Task to complete: Where a line of the data holds the word "border", copy that line.

Extracted entries:

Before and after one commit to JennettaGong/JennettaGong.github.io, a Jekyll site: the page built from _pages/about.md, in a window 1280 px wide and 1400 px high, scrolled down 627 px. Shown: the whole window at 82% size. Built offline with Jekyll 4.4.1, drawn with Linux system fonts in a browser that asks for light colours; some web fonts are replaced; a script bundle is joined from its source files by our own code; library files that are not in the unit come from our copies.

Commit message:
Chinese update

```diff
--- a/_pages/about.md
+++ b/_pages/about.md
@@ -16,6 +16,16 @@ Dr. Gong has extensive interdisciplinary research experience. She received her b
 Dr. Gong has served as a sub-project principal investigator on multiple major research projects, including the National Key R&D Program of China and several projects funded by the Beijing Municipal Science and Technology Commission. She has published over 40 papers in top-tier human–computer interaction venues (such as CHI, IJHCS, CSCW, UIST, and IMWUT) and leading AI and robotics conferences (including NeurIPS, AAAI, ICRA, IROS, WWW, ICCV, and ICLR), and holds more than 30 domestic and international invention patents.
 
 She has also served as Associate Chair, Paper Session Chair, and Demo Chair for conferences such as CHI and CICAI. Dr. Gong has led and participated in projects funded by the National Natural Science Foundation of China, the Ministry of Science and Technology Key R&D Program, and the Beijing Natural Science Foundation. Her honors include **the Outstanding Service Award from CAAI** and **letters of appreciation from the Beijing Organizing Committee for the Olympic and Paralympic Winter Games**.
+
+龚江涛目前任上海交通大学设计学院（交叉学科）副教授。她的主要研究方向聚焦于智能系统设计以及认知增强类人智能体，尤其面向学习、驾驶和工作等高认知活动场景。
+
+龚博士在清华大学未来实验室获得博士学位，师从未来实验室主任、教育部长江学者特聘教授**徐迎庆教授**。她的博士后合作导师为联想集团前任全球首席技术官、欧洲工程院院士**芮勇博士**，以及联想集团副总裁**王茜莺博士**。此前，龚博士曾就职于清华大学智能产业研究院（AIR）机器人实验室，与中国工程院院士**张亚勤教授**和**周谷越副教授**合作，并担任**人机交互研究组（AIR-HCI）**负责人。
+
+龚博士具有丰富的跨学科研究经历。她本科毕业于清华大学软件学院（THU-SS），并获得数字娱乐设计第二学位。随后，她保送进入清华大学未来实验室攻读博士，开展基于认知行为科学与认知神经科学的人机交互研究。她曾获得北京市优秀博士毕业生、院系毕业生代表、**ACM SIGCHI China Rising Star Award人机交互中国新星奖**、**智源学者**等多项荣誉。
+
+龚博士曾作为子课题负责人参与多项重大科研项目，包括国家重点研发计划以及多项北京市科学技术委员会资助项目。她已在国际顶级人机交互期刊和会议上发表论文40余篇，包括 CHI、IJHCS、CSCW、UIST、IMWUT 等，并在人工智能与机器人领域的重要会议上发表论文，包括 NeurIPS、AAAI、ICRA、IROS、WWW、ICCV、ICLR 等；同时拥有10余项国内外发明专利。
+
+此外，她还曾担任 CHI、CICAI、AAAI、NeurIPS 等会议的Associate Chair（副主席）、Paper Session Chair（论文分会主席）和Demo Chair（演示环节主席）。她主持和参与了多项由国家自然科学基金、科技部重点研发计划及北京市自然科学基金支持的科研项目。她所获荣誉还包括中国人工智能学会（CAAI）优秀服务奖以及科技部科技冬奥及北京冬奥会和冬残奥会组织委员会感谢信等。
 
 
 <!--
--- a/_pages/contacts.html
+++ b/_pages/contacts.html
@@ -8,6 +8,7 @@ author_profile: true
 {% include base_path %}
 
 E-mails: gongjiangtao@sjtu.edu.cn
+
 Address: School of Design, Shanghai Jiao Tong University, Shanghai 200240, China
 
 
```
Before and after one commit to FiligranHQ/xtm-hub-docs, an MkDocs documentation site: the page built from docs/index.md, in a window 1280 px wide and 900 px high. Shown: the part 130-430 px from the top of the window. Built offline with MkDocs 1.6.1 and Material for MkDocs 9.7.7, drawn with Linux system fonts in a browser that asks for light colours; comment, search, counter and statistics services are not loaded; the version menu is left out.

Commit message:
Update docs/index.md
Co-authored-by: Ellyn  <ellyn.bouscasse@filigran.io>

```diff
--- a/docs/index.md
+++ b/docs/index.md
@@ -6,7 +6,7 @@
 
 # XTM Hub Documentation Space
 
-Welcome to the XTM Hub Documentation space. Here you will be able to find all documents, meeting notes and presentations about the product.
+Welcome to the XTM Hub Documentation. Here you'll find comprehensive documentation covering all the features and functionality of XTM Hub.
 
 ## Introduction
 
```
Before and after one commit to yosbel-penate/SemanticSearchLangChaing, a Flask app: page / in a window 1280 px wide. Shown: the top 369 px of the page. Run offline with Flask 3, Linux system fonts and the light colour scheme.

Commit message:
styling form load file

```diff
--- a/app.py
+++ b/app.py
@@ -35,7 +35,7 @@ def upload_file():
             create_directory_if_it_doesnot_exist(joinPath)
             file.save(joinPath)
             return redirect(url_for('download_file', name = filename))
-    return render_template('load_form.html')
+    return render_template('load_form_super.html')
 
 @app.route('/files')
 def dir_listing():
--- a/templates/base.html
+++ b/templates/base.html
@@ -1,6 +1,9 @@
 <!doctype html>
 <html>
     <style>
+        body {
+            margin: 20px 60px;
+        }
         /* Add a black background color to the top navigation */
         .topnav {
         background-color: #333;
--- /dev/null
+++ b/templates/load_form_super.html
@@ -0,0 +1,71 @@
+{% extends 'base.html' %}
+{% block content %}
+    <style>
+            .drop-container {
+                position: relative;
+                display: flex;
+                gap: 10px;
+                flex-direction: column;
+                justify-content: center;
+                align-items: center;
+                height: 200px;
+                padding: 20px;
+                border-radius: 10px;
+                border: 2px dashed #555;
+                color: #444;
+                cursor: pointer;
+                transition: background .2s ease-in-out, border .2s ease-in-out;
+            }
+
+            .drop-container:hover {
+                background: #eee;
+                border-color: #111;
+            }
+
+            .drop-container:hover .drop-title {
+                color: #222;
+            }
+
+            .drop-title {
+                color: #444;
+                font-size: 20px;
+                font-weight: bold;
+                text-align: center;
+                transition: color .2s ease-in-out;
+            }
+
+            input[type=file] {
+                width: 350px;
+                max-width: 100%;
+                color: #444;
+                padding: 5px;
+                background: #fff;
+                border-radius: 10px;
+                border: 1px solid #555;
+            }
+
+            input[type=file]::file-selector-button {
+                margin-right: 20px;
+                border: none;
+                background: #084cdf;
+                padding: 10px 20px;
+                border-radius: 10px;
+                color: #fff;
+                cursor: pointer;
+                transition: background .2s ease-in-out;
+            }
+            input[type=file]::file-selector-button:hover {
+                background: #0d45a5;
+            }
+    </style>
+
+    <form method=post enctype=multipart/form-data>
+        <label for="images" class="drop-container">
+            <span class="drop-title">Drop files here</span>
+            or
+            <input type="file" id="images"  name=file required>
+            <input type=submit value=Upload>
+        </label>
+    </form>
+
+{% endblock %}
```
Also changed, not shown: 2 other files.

Response:
+                border-radius: 10px;
+                border: 2px dashed #555;
+                transition: background .2s ease-in-out, border .2s ease-in-out;
+                border-color: #111;
+                border-radius: 10px;
+                border: 1px solid #555;
+                border: none;
+                border-radius: 10px;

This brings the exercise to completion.